Content revision data
▬▬▬
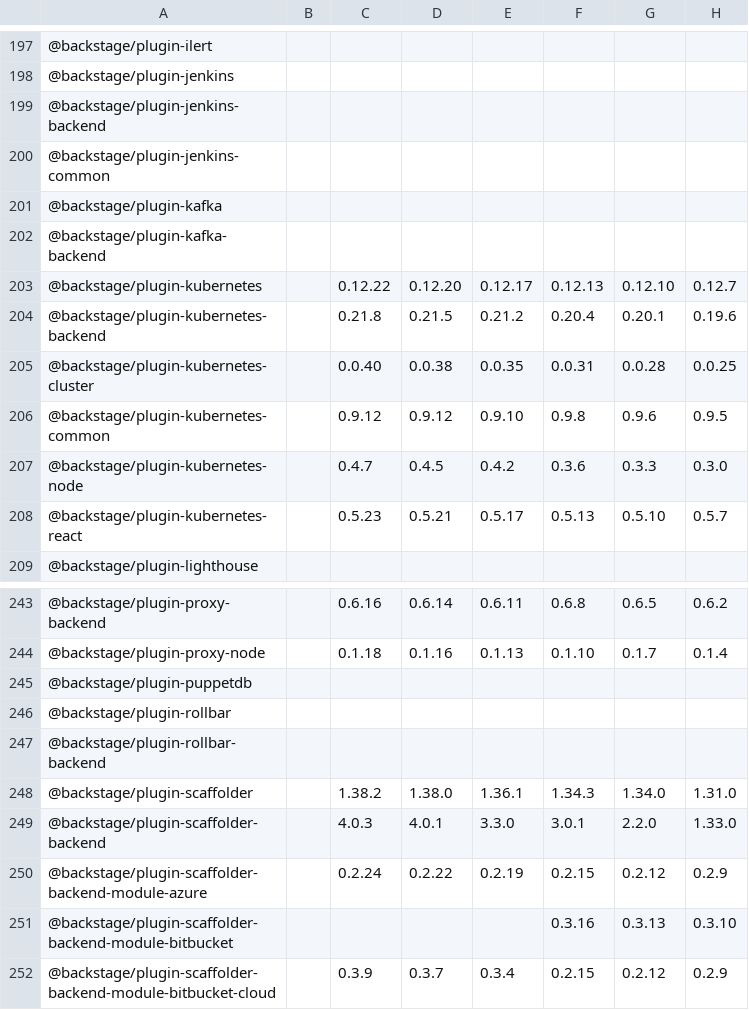
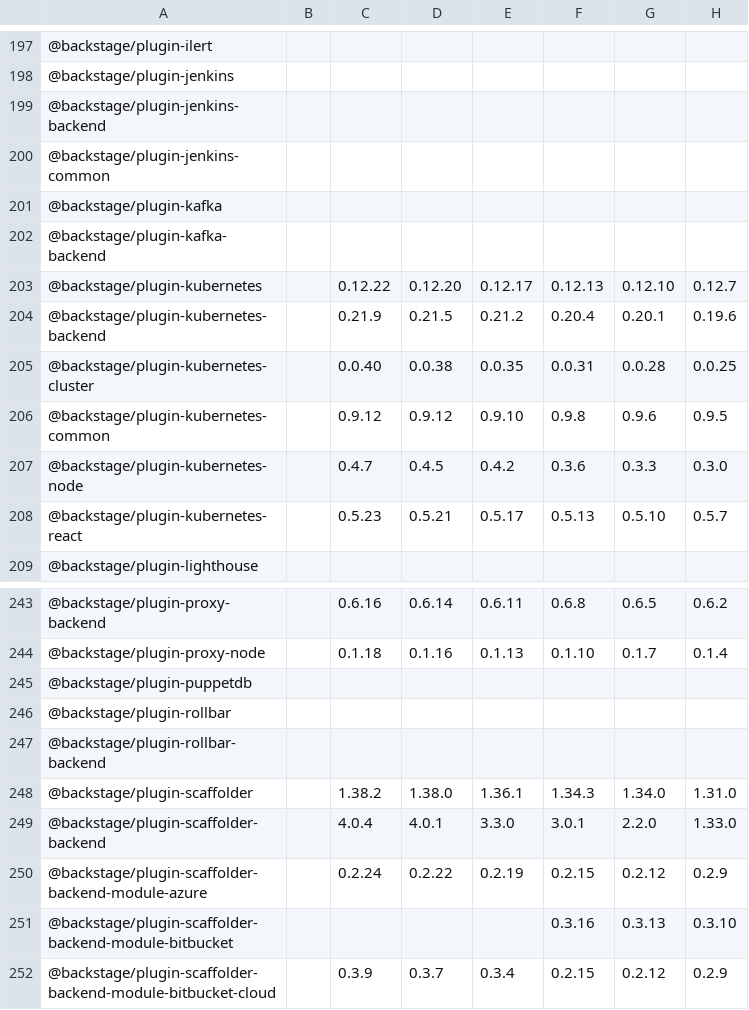
Before and after one commit to christoph-jerolimov/rhdh-changelogs, a CSV file: tables/package-versions-all-releases.csv, drawn as a sheet; only a part is shown, gaps mark what is left out; the diff names each change by its address in the sheet, - before the commit and + after, or states it on an @@ line.

```diff
--- a/tables/package-versions-all-releases.csv
+++ b/tables/package-versions-all-releases.csv
-C204: 0.21.8
+C204: 0.21.9
-C249: 4.0.3
+C249: 4.0.4
```
Also changed, not shown: tables/number-of-changed-packages.csv, tables/package-versions-last-3-releases.csv, 16 other files.
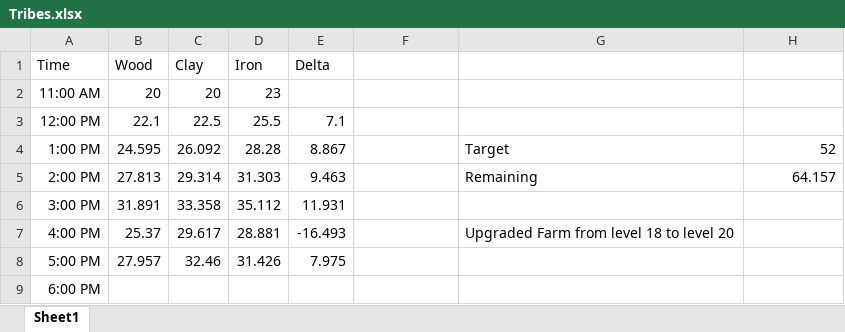
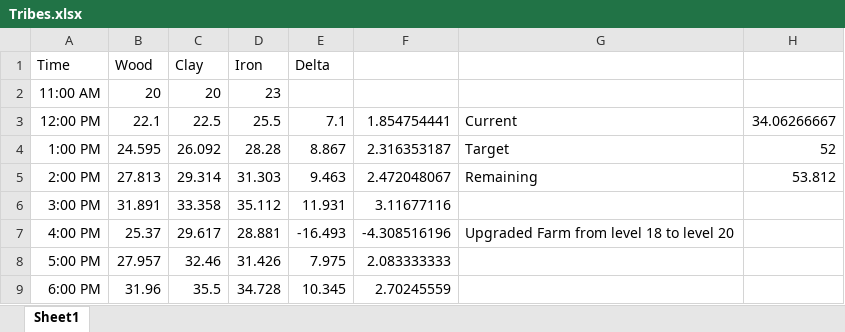
Before and after one commit to dathayer23/MachineLearningProject, an Excel workbook: Tribes.xlsx, sheet Sheet1, drawn as a sheet; values as stored, in another font and other column widths than the file's, no borders; charts and pictures not drawn; the diff names each change by its address in the sheet, - before the commit and + after, or states it on an @@ line.

Commit message:
Save Tribes.xlsx

```diff
--- a/Tribes.xlsx (sheet Sheet1)
+++ b/Tribes.xlsx (sheet Sheet1)
-F3: (empty)
+F3: 1.854754441
-G3: (empty)
+G3: Current
-H3: (empty)
+H3: 34.06266667
-F4: (empty)
+F4: 2.316353187
-F5: (empty)
+F5: 2.472048067
-H5: 64.157
+H5: 53.812
-F6: (empty)
+F6: 3.11677116
-F7: (empty)
+F7: -4.308516196
-F8: (empty)
+F8: 2.083333333
-B9 (Wood): (empty)
+B9 (Wood): 31.96
-C9 (Clay): (empty)
+C9 (Clay): 35.5
-D9 (Iron): (empty)
+D9 (Iron): 34.728
-E9 (Delta): (empty)
+E9 (Delta): 10.345
-F9: (empty)
+F9: 2.70245559
```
▬▬▬
All of the data above should be quoted exactly, except for the pictures.

### [Exercise result]
Before and after one commit to christoph-jerolimov/rhdh-changelogs, a CSV file: tables/package-versions-all-releases.csv, drawn as a sheet; only a part is shown, gaps mark what is left out; the diff names each change by its address in the sheet, - before the commit and + after, or states it on an @@ line.

```diff
--- a/tables/package-versions-all-releases.csv
+++ b/tables/package-versions-all-releases.csv
-C204: 0.21.8
+C204: 0.21.9
-C249: 4.0.3
+C249: 4.0.4
```
Also changed, not shown: tables/number-of-changed-packages.csv, tables/package-versions-last-3-releases.csv, 16 other files.
Before and after one commit to dathayer23/MachineLearningProject, an Excel workbook: Tribes.xlsx, sheet Sheet1, drawn as a sheet; values as stored, in another font and other column widths than the file's, no borders; charts and pictures not drawn; the diff names each change by its address in the sheet, - before the commit and + after, or states it on an @@ line.

Commit message:
Save Tribes.xlsx

```diff
--- a/Tribes.xlsx (sheet Sheet1)
+++ b/Tribes.xlsx (sheet Sheet1)
-F3: (empty)
+F3: 1.854754441
-G3: (empty)
+G3: Current
-H3: (empty)
+H3: 34.06266667
-F4: (empty)
+F4: 2.316353187
-F5: (empty)
+F5: 2.472048067
-H5: 64.157
+H5: 53.812
-F6: (empty)
+F6: 3.11677116
-F7: (empty)
+F7: -4.308516196
-F8: (empty)
+F8: 2.083333333
-B9 (Wood): (empty)
+B9 (Wood): 31.96
-C9 (Clay): (empty)
+C9 (Clay): 35.5
-D9 (Iron): (empty)
+D9 (Iron): 34.728
-E9 (Delta): (empty)
+E9 (Delta): 10.345
-F9: (empty)
+F9: 2.70245559
```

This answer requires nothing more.